**Working data**
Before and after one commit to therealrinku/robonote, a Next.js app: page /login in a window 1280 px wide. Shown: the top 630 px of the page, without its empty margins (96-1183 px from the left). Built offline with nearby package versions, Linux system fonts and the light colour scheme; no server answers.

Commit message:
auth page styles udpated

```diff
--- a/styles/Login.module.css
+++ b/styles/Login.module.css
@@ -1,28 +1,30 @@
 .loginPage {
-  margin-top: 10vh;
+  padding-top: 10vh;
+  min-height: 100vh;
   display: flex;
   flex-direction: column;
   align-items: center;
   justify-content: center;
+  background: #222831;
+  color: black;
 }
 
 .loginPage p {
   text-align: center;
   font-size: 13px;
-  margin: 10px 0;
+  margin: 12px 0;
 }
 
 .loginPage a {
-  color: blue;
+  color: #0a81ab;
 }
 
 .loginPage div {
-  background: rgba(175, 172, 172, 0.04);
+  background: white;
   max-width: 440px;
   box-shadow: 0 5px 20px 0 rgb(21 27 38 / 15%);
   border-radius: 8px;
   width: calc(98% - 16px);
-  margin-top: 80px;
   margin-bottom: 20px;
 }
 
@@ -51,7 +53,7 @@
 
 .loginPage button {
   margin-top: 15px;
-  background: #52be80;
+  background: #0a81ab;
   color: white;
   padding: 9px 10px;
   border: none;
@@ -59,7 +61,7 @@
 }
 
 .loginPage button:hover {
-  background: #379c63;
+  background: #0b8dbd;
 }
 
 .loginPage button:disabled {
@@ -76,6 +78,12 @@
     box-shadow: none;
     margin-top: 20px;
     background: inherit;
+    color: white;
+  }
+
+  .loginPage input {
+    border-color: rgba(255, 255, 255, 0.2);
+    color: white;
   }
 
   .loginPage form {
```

--

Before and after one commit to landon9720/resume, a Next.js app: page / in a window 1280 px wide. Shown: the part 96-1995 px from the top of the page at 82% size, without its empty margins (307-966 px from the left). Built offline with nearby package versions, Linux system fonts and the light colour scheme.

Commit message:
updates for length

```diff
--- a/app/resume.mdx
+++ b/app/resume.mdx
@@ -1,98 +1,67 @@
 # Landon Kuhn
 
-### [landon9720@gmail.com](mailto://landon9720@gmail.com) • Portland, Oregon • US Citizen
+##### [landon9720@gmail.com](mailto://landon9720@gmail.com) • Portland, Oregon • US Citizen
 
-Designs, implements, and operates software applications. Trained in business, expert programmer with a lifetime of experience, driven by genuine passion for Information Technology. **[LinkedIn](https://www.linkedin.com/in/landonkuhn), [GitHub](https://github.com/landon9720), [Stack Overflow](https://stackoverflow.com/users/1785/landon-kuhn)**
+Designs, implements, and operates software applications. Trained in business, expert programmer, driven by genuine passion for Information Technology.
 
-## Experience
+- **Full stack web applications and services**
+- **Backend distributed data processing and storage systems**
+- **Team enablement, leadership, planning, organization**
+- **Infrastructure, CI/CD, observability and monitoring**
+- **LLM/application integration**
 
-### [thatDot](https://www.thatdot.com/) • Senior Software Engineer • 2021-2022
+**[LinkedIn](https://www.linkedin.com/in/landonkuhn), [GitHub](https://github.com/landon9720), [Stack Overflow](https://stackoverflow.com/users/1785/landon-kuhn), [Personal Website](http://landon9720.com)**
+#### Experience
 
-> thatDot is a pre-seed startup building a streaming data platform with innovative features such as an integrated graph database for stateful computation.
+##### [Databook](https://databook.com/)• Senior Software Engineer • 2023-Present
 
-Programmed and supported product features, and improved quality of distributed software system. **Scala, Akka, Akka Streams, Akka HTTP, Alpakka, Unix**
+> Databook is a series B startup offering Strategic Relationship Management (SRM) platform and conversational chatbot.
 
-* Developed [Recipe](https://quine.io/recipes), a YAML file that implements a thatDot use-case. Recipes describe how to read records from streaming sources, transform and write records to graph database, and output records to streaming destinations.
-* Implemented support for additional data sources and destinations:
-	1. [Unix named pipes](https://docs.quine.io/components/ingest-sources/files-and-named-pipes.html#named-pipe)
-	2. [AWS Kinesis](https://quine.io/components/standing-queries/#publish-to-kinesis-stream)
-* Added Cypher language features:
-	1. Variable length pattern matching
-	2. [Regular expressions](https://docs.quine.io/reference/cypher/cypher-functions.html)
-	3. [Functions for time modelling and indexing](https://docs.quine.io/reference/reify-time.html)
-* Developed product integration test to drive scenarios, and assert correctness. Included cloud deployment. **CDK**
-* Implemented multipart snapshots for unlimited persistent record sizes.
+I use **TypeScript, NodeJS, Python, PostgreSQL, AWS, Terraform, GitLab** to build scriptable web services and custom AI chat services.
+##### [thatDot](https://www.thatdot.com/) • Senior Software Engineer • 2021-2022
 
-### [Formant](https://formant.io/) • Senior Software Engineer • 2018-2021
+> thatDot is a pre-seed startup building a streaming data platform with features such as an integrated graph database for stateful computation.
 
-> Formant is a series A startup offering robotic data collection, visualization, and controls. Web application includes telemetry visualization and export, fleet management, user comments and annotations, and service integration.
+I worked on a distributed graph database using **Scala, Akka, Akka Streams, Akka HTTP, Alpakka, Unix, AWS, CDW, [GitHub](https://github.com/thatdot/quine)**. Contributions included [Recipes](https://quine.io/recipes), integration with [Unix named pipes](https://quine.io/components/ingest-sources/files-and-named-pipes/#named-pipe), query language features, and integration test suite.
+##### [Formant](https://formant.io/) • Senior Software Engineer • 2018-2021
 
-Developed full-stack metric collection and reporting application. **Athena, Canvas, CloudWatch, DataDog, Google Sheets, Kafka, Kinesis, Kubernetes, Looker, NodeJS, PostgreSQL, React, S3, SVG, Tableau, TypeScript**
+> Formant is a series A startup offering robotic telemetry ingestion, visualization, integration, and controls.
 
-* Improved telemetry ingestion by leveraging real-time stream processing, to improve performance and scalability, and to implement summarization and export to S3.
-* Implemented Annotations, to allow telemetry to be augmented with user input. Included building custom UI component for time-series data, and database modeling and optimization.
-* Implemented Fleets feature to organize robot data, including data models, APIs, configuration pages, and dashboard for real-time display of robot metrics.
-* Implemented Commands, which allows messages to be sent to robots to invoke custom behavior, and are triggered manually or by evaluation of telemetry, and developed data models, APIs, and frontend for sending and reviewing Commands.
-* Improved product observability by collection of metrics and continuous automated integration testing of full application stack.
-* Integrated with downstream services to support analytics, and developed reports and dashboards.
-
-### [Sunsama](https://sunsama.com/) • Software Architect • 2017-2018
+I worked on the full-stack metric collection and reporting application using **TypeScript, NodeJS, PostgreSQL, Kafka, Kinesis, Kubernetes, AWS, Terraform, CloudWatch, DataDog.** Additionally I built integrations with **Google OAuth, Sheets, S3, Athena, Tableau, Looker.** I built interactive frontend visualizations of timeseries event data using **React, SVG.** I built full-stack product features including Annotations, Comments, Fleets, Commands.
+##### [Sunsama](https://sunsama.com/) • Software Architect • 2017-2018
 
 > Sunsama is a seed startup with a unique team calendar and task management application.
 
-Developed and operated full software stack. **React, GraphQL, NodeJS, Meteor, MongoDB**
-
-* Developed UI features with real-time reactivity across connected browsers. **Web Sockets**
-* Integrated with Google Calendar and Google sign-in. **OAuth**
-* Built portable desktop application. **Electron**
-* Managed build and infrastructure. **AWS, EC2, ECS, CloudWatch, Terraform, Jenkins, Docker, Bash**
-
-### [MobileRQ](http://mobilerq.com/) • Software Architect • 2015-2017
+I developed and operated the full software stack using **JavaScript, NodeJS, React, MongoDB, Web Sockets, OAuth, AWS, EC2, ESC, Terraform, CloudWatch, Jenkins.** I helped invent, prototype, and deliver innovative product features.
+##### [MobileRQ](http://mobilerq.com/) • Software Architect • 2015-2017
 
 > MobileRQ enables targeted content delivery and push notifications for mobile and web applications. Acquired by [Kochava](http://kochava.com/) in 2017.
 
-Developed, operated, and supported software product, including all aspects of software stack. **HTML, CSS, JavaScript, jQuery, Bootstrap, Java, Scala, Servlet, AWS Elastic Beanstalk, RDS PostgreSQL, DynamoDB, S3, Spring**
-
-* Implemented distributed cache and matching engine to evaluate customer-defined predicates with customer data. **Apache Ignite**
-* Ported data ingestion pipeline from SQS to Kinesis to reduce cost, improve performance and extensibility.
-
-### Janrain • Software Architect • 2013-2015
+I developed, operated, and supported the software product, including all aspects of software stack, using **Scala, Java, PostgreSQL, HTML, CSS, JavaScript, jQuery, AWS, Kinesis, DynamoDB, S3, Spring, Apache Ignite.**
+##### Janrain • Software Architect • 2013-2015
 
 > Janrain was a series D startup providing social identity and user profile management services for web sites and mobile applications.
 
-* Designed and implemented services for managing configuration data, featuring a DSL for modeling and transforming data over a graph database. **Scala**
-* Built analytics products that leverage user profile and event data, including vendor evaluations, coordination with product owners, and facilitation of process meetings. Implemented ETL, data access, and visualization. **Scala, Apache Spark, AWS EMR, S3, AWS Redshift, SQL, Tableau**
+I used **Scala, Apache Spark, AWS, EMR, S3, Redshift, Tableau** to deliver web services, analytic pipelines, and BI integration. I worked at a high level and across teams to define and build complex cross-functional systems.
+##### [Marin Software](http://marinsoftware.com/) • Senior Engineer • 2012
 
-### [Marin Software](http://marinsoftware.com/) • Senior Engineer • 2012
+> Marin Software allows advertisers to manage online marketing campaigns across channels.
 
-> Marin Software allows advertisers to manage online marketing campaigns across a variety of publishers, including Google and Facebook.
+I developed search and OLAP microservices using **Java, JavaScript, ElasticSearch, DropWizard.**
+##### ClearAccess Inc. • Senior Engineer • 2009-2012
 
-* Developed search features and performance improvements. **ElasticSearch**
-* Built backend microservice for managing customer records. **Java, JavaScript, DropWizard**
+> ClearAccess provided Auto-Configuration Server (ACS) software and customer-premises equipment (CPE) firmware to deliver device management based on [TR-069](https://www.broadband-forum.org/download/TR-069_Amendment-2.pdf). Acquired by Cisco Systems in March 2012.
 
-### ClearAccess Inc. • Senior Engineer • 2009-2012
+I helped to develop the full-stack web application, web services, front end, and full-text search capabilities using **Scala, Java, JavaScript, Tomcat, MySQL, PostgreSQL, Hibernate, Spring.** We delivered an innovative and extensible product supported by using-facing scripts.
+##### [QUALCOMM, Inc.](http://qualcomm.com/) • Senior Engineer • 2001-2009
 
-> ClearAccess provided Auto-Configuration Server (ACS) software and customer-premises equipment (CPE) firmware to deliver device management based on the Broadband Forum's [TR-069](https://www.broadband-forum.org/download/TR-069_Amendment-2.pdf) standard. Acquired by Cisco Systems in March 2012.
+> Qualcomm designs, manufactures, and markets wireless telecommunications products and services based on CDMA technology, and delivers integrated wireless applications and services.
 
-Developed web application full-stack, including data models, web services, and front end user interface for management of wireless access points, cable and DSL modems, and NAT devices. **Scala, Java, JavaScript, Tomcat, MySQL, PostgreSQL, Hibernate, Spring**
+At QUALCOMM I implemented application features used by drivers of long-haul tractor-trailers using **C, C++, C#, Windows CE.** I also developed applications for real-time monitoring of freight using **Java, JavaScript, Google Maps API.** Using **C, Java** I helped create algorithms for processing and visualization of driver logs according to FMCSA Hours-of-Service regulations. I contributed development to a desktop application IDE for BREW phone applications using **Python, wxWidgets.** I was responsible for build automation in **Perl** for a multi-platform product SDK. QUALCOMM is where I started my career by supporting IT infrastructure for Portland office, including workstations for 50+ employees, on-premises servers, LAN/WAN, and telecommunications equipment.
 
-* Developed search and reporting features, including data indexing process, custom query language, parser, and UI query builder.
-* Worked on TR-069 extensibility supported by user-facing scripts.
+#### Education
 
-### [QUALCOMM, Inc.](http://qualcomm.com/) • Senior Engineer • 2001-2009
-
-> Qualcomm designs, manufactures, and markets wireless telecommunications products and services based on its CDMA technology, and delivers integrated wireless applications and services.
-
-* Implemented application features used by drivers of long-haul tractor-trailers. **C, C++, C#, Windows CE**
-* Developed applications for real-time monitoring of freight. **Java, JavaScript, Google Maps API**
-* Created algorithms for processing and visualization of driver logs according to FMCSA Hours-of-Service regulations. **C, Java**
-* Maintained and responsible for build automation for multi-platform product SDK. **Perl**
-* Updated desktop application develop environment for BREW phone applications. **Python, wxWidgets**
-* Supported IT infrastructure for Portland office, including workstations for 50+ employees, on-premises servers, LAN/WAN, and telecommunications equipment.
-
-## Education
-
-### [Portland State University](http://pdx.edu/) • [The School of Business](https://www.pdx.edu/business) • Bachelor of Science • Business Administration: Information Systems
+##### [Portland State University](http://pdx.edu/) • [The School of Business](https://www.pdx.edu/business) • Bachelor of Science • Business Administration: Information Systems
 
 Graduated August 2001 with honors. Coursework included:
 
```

**What you will do**
Say how many lines in the entries contain the string "background", and leave out everything else.

**Answer box**
8